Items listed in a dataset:
──────

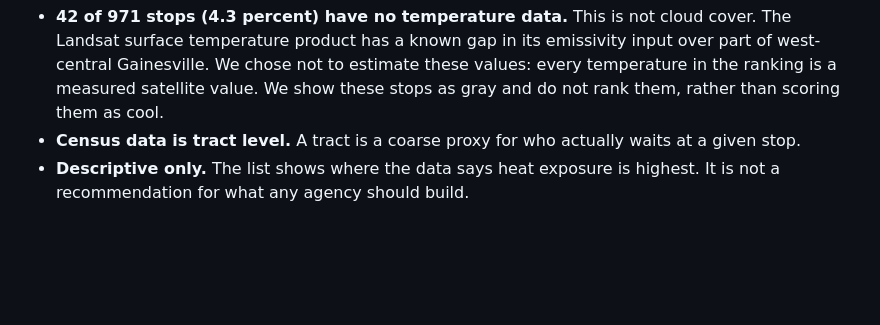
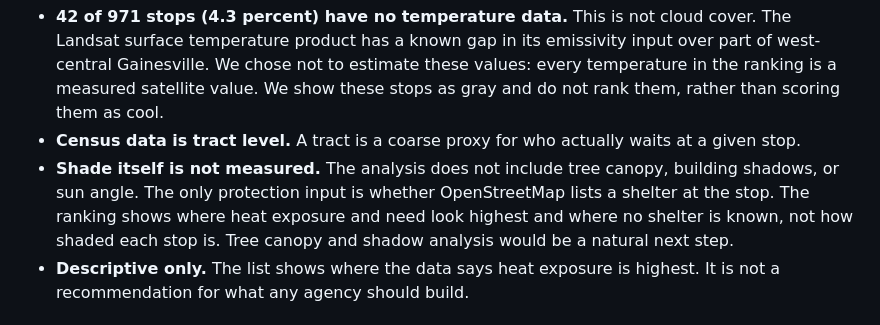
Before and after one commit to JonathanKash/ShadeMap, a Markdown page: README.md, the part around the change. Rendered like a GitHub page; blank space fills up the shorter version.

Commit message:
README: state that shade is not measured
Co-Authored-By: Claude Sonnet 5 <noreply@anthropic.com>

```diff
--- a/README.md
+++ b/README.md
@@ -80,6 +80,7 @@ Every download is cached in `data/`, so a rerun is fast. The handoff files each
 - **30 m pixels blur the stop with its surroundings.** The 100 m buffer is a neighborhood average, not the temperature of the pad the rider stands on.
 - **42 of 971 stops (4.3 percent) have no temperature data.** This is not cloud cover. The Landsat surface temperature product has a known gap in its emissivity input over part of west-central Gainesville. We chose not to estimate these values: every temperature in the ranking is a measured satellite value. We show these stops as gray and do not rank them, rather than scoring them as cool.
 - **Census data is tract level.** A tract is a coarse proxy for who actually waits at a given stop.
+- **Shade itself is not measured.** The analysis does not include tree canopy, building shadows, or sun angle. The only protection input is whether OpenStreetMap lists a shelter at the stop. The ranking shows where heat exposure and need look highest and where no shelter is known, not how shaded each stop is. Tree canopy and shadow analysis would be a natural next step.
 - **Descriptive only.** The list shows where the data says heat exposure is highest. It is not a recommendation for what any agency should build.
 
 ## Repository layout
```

──────

**REQUIRED WORK:**
Print the records above verbatim, minus any pictures.

**REPLY:**
Before and after one commit to JonathanKash/ShadeMap, a Markdown page: README.md, the part around the change. Rendered like a GitHub page; blank space fills up the shorter version.

Commit message:
README: state that shade is not measured
Co-Authored-By: Claude Sonnet 5 <noreply@anthropic.com>

```diff
--- a/README.md
+++ b/README.md
@@ -80,6 +80,7 @@ Every download is cached in `data/`, so a rerun is fast. The handoff files each
 - **30 m pixels blur the stop with its surroundings.** The 100 m buffer is a neighborhood average, not the temperature of the pad the rider stands on.
 - **42 of 971 stops (4.3 percent) have no temperature data.** This is not cloud cover. The Landsat surface temperature product has a known gap in its emissivity input over part of west-central Gainesville. We chose not to estimate these values: every temperature in the ranking is a measured satellite value. We show these stops as gray and do not rank them, rather than scoring them as cool.
 - **Census data is tract level.** A tract is a coarse proxy for who actually waits at a given stop.
+- **Shade itself is not measured.** The analysis does not include tree canopy, building shadows, or sun angle. The only protection input is whether OpenStreetMap lists a shelter at the stop. The ranking shows where heat exposure and need look highest and where no shelter is known, not how shaded each stop is. Tree canopy and shadow analysis would be a natural next step.
 - **Descriptive only.** The list shows where the data says heat exposure is highest. It is not a recommendation for what any agency should build.
 
 ## Repository layout
```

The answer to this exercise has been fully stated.